_WORK INSTRUCTIONS_:
Using the records below, copy every line that holds the string "sidebar".

_Front-end code edit data_:
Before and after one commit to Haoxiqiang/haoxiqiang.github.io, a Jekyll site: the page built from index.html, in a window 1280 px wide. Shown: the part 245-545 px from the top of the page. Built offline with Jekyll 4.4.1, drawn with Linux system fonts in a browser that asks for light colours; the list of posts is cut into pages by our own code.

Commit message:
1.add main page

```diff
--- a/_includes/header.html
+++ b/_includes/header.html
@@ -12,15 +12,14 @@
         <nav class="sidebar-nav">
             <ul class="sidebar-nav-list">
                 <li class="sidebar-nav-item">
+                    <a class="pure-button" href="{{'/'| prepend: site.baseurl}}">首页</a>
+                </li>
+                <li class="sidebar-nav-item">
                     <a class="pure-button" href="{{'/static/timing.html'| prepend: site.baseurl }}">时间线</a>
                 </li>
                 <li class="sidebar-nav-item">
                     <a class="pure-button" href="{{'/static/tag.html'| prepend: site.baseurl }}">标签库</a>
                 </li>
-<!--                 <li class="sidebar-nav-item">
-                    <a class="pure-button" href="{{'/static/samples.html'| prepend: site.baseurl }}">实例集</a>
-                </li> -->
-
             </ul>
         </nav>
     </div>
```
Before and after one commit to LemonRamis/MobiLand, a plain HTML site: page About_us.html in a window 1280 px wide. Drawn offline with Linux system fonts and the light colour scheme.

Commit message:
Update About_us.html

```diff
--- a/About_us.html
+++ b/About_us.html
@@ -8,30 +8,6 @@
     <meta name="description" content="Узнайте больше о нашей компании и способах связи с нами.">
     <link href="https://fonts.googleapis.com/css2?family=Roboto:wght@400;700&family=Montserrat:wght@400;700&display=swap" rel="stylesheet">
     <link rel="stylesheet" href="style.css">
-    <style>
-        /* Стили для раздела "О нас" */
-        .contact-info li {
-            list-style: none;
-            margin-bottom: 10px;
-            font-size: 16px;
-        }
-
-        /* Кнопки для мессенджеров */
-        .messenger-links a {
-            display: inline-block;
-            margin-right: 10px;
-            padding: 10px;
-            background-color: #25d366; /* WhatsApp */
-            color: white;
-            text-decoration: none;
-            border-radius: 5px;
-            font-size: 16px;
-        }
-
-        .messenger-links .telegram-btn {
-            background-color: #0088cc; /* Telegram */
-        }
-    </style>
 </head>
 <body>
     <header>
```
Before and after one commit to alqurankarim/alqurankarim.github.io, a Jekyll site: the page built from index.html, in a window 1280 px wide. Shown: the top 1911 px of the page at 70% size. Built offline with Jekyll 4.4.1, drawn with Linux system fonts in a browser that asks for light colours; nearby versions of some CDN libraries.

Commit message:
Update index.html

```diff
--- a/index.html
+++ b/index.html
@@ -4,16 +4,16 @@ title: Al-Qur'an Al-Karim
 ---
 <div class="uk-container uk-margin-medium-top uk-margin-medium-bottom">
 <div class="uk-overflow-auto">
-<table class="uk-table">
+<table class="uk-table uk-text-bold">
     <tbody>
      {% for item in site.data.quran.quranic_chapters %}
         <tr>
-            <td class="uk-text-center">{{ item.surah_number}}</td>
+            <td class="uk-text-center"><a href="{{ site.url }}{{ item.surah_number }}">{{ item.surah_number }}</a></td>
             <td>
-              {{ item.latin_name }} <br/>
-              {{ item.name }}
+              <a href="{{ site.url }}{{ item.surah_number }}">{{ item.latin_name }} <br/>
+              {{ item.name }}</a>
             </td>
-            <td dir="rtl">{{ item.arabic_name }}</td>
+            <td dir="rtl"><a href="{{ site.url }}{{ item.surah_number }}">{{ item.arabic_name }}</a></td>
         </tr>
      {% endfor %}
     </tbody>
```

_REPLY TO THE TASK_:
         <nav class="sidebar-nav">
             <ul class="sidebar-nav-list">
                 <li class="sidebar-nav-item">
+                <li class="sidebar-nav-item">
                 <li class="sidebar-nav-item">
-<!--                 <li class="sidebar-nav-item">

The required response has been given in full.